> [Task objective]
Across the records that follow, give the number of lines containing the word "margin" and nothing else.

======== Records supplied

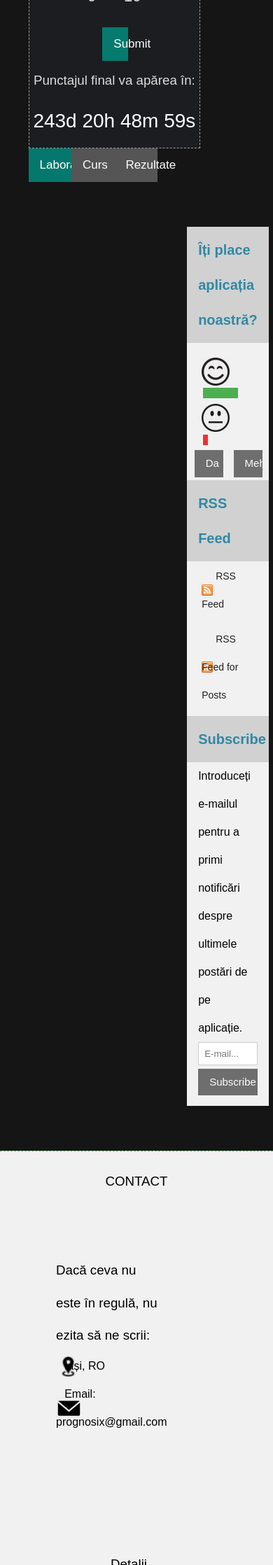
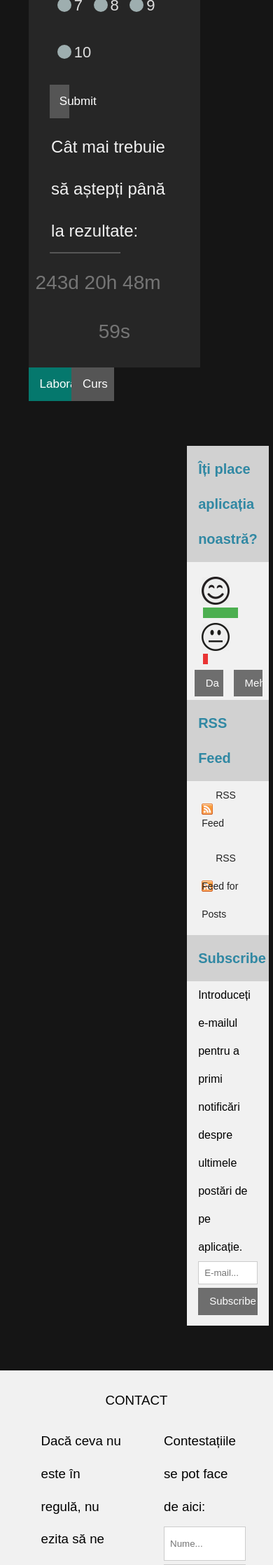
Before and after one commit to stefanamurarasu/ProGnosiX, a PHP site: page /app/views/first_course.view.html in a window 390 px wide. Shown: the part 640-2876 px from the top of the page at 70% size. Run offline with PHP 8.4, Linux system fonts and the light colour scheme.

Commit message:
page done, needs responsive design

```diff
--- a/app/views/first_course.view.html
+++ b/app/views/first_course.view.html
@@ -41,15 +41,15 @@
     <div id="content" class="main-content">
         <span class="burger-menu" onclick="toggleNav()">&#9776;</span>
 
-        <!-- News -->
+        <!-- Prognoze -->
         <div class="news-section">
 
-            <h1 class="to-align">Tehnologii WEB</h1>
             <!-- Alege nota laborator -->
             <div id="lab" class="course-content">
-
-                <h2 class="to-align">Ce notă crezi că vei obține?</h2>
-
+                <h1 class="to-align">Tehnologii WEB</h1>
+                <h2 class="title-grey">Ce notă crezi că vei obține?</h2>
+                <hr class="sep">
+                <p class="text-grey">Nu uita! Ai voie să ghicești o singură dată.</p>
                 <div class="grades">
                     <label class="container">1
                         <input type="radio" checked="checked" name="radio">
@@ -94,69 +94,37 @@
                 </div>
 
                 <button type="submit" class="pick-grade">Submit</button>
-                <h3 class="to-align">Punctajul final va apărea în: </h3>
-                <p id="demo" style="font-size:28px; padding-bottom: 1%"></p>
+                <h2 class="title-grey">Cât mai trebuie să aștepți până la rezultate:</h2>
+                <hr class="sep">
+                <p id="demo" class="counter"></p>
                 <!-- / Alege nota laborator-->
             </div>
 
 
-            <!-- Alege nota curs -->
+            <!-- Alege nota laborator -->
             <div id="curs" class="course-content">
+                <h1 class="to-align">Tehnologii WEB</h1>
 
-                <h2 class="to-align">Ce notă crezi că vei obține?</h2>
-
-                <div class="grades">
-                    <label class="container">1
-                        <input type="radio" checked="checked" name="radio">
-                        <span class="checkmark"></span>
-                    </label>
-                    <label class="container">2
-                        <input type="radio" name="radio">
-                        <span class="checkmark"></span>
-                    </label>
-                    <label class="container">3
-                        <input type="radio" name="radio">
-                        <span class="checkmark"></span>
-                    </label>
-                    <label class="container">4
-                        <input type="radio" name="radio">
-                        <span class="checkmark"></span>
-                    </label>
-                    <label class="container">5
-                        <input type="radio" checked="checked" name="radio">
-                        <span class="checkmark"></span>
-                    </label>
-                    <label class="container">6
-                        <input type="radio" name="radio">
-                        <span class="checkmark"></span>
-                    </label>
-                    <label class="container">7
-                        <input type="radio" name="radio">
-                        <span class="checkmark"></span>
-                    </label>
-                    <label class="container">8
-                        <input type="radio" name="radio">
-                        <span class="checkmark"></span>
-                    </label>
-                    <label class="container">9
-                        <input type="radio" name="radio">
-                        <span class="checkmark"></span>
-                    </label>
-                    <label class="container">10
-                        <input type="radio" name="radio">
-                        <span class="checkmark"></span>
-                    </label>
+                <h2 class="title-grey">Vezi ultimele rezultate:
+                    <a href="#">aici</a>
+                </h2>
+                <hr class="sep">
+                <h2 class="title-grey padd-subtitle">Descarcă rezultatele în format PDF/CSV:</h2>
+                <hr class="sep">
+                <div class="dropdown">
+                    <button class="dropbtn">Descarcă rezultate</button>
+                    <div class="dropdown-content">
+                        <a href="#">CSV</a>
+                        <a href="#">PDF</a>
+                    </div>
                 </div>
-
-                <button type="submit" class="pick-grade">Submit</button>
-                <h3 class="to-align">Punctajul final va apărea în: </h3>
-                <p id="demo" style="font-size:28px; padding-bottom: 1%"></p>
-                <!-- / Alege nota curs-->
+                <!-- / Alege nota laborator-->
             </div>
 
             <button class="button-course" onclick="openCity('lab', this, 'rgba(0, 150, 136, 0.77)')" id="defaultOpen">Laborator</button>
             <button class="button-course" onclick="openCity('curs', this, 'rgba(0, 150, 136, 0.77)')">Curs</button>
-            <button class="button-course" onclick="#">Rezultate</button>
+            <!-- <button class="button-course" onclick="#">Rezultate</button> -->
+        <!-- /Prognoze -->
         </div>
 
         <!-- Informations -->
@@ -237,28 +205,38 @@
 
     <div class="contact">
         <h3 class="to-align title">CONTACT</h3>
-
-
-        <div class="contact-info-left margin-top">
+        <div class="contact-info-left">
             <h3>Dacă ceva nu este în regulă, nu ezita să ne scrii:</h3>
             <ul>
                 <li class="check-in-icon">
                     <i class="info to-align large"></i>Iași, RO</li>
+                <li class="phone-icon">
+                    <i class="info to-align large"></i>Phone: 0748 022 866</li>
                 <li class="mail-icon">
                     <i class="info to-align large"></i>Email: prognosix@gmail.com
                 </li>
             </ul>
-
         </div>
 
-        <div class="contact-info-right margin-top">
-            <h3>Detalii pentru consultații:</h3>
-            <ul>
-                <li>
-                    <i class="to-align large"></i>Program: 08:00 - 09:00 </li>
-                <li>
-                    <i class="to-align large"></i>Sala: Cabinet </li>
-            </ul>
+        <div class="contact-info-right">
+            <h3>Contestațiile se pot face de aici:</h3>
+            <form action="../controllers/send_message.controller.php">
+                <p>
+                    <input class="sendm" type="text" placeholder="Nume..." required name="Nume">
+                </p>
+                <p>
+                    <input class="sendm" type="text" placeholder="E-mail..." required name="E-mail">
+                </p>
+                <p>
+                    <input class="sendm" type="text" placeholder="Subiect" required name="Subiect">
+                </p>
+                <p>
+                    <input class="sendm" type="text" placeholder="Mesaj" required name="Mesaj">
+                </p>
+                <p>
+                    <button class="sendm-button">Trimite</button>
+                </p>
+            </form>
         </div>
 
     </div>
--- a/public/courses.css
+++ b/public/courses.css
@@ -10,7 +10,7 @@ html, h3 {
 }
 
 h1 {
-    top: 0px;
+    padding-bottom: 2%;
 }
 
 h4 {
@@ -28,6 +28,10 @@ body, html {
     line-height: 2.5;
 }
 
+a {
+    text-decoration: none;
+    color: #9f3434;
+}
 
 
 /* Header -de scos sa nu fie duplicat*/
@@ -168,8 +172,29 @@ input[type=submit] {
 /* Sectiune de facute prognoze */
 
 #lab, #curs {
-    background-color: rgba(124, 148, 196, 0.06);
-    border: 1.2px dashed #9e9e9e;
+    background-color: rgba(255, 255, 255, 0.07);
+    padding: 10px;
+    /* box-shadow: 5px 5px 15px #88888838; */
+}
+
+.title-grey {
+    color: #f1f1f1!important;
+    font-weight: 400;
+    padding: 0% 10%;
+}
+
+.sep {
+    margin-left: 9%;
+    width: 45%;
+    opacity: 0.30;
+}
+
+.text-grey {
+    color: #757575!important;
+    font-size: 15px;
+    line-height: 1.5;
+    margin-left: 10%;
+    padding: 1% 0%;
 }
 
 .button-course {
@@ -207,15 +232,15 @@ input[type=submit] {
 
 
 .pick-grade {
-    background-color: rgba(0, 150, 136, 0.77);
+    background-color: rgb(85, 85, 85);
     color: white;
     border: none;
     outline: none;
     cursor: pointer;
-    padding: 14px 16px;
+    padding: 14px 14px;
     font-size: 17px;
-    width: 15%;
-    margin: 0% 0% 2% 43%;
+    width: 12%;
+    margin:0% 9% 5% 9%;
 }
 
 .pick-grade:hover {
@@ -227,7 +252,7 @@ input[type=submit] {
 /* Radio buttons  */
 
 .grades {
-    padding: 2% 20%;
+    padding: 3% 9%;
 }
 .container {
     display: inline-block;
@@ -251,11 +276,11 @@ input[type=submit] {
 
 .checkmark {
     position: absolute;
-    top: 0;
-    left: 0;
-    height: 25px;
-    width: 25px;
-    background-color: #eee;
+    top: 17px;
+    left: 11px;
+    height: 20px;
+    width: 20px;
+    background-color: #9eaeaf;
     border-radius: 50%;
 }
 .container:hover input ~ .checkmark {
@@ -280,8 +305,8 @@ input[type=submit] {
 
 /* Style the indicator (dot/circle) */
 .container .checkmark:after {
- 	top: 9px;
-	left: 9px;
+    top: 6px;
+    left: 6px;
 	width: 8px;
 	height: 8px;
 	border-radius: 50%;
@@ -303,41 +328,113 @@ input[type=submit] {
     cursor: pointer; /* Add a pointer on hover */
 }
 
+.padd-subtitle {
+    padding: 10% 0% 0% 10%;
+}
+
+.dropbtn {
+    background-color: #555555;
+    color: white;
+    padding: 16px;
+    font-size: 16px;
+    border: none;
+}
+
+.dropdown {
+    padding: 5% 0% 9% 9%;
+}
+
+.dropdown-content {
+    display: none;
+    position: absolute;
+    background-color: #f1f1f1;
+    min-width: 160px;
+    box-shadow: 0px 8px 16px 0px rgba(0,0,0,0.2);
+    z-index: 1;
+}
+
+.dropdown-content a {
+    color: black;
+    padding: 12px 16px;
+    text-decoration: none;
+    display: block;
+}
+
+.dropdown-content a:hover {
+    background-color: #ddd
+}
+
+.dropdown:hover .dropdown-content {
+    display: block;
+}
+
+.dropdown:hover .dropbtn {
+    background-color: #555555;
+}
+
 /* /Radio buttons  */
 
 
 
-#demo{
+.counter {
+    color: #757575!important;
+    font-size:28px;
     text-align-last: center;
-    /* line-height: 180px; */
-    color:white;
+    padding: 3% 0%;
 }
 
 .contact {
-
     color: #000!important;
     background-color: #f1f1f1!important;
-    border-top: 1px dashed #4CAF50;
 }
 
-.margin-top {
-    margin: 5em;
+.sendm {
+    padding: 8px;
+    display: block;
+    width: 100%;
+    overflow: visible;
+    padding-top: 16px!important;
+    padding-bottom: 16px!important;
+    border: 1px solid #ccc!important;
+    margin: 5px 0px;
+}
+
+.sendm-button{
+    color: #fff!important;
+    background-color: #000!important;
+    border: none;
+    display: inline-block;
+    padding: 8px 16px;
+    vertical-align: middle;
+    overflow: hidden;
+    text-decoration: none;
+    color: inherit;
+    background-color: inherit;
+    text-align: center;
+    cursor: pointer;
+    white-space: nowrap;
+}
+
+.sendm-button:hover {
+    color: #000!important;
+    background-color: #ccc!important;
 }
 
 .to-align {
     text-align: center!important;
 }
 
-.contact-info-left {
+/* .contact-info-left {
     display: inline-block;
     width: 39%;
+    padding: 0% 0% 0% 20%;
 }
 
 .contact-info-right {
     display: inline-block;
     width: 39%;
-    padding-left: 20%;
-}
+    padding: 0% 20% 0% 0%;
+} */
 
 
 .info {
@@ -347,6 +444,7 @@ input[type=submit] {
 
 .check-in-icon {
     background: url("../public/images/check.png") no-repeat 0% 50%;
+    padding-top: 2%;
 }
 
 .phone-icon {
@@ -608,6 +706,7 @@ ul {
     *zoom: 1;
 }
 .news-section {
+    /* background-color: rgba(255, 255, 255, 0.07); */
     float: left;
     margin: 0 1.5%;
     width: 63%;
@@ -618,6 +717,71 @@ ul {
     width: 30%;
 }
 
+/* Pozitionare contact */
+
+.contact:before,
+.contact:after {
+    content: "";
+    display: table;
+}
+.contact:after {
+    clear: both;
+}
+.contact {
+    clear: both;
+    *zoom: 1;
+}
+.contact-info-left {
+    /* background-color: rgba(255, 255, 255, 0.07); */
+    float: left;
+    width: 45%;
+    padding: 3% 0% 3% 15%;
+}
+.contact-info-right {
+    float: left;
+    width: 45%;
+    padding: 3% 0% 3% 15%;
+}
+
+
+
+
+/* for tablets */
+@media (min-width: 601px){
+
+    .paragraph-padding-64 {
+        padding-top: 15px!important;
+        padding-bottom: 30px!important;
+    }
+
+    /* tot continutul */
+    .main-content{
+        width: 100%;
+    }
+
+    /* anunturi materii */
+    .news-section {
+        width: 100%;
+    }
+
+    /* fiecare anunt din sectiune */
+    .news-item {
+        padding: 5%!important;
+    }
+
+    /* informatii */
+    .info-section {
+        width: 100%;
+        padding-left: 6%;
+    }
+
+    .tags-section, .rss-section, .subscribe-section{
+        margin: 5%!important;
+    }
+}
+
+
+
 /* for desktop */
 @media (min-width: 992px){
 
@@ -626,14 +790,10 @@ ul {
         width: 100%;
     }
 
-    /* anunturi materii */
+    /* sectiune prognoze */
     .news-section {
         width: 70%;
         padding: 5%;
-    }
-
-    h1{
-        padding-bottom: 2%;
     }
 
     /* informatii */
```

================

> [Reply]
11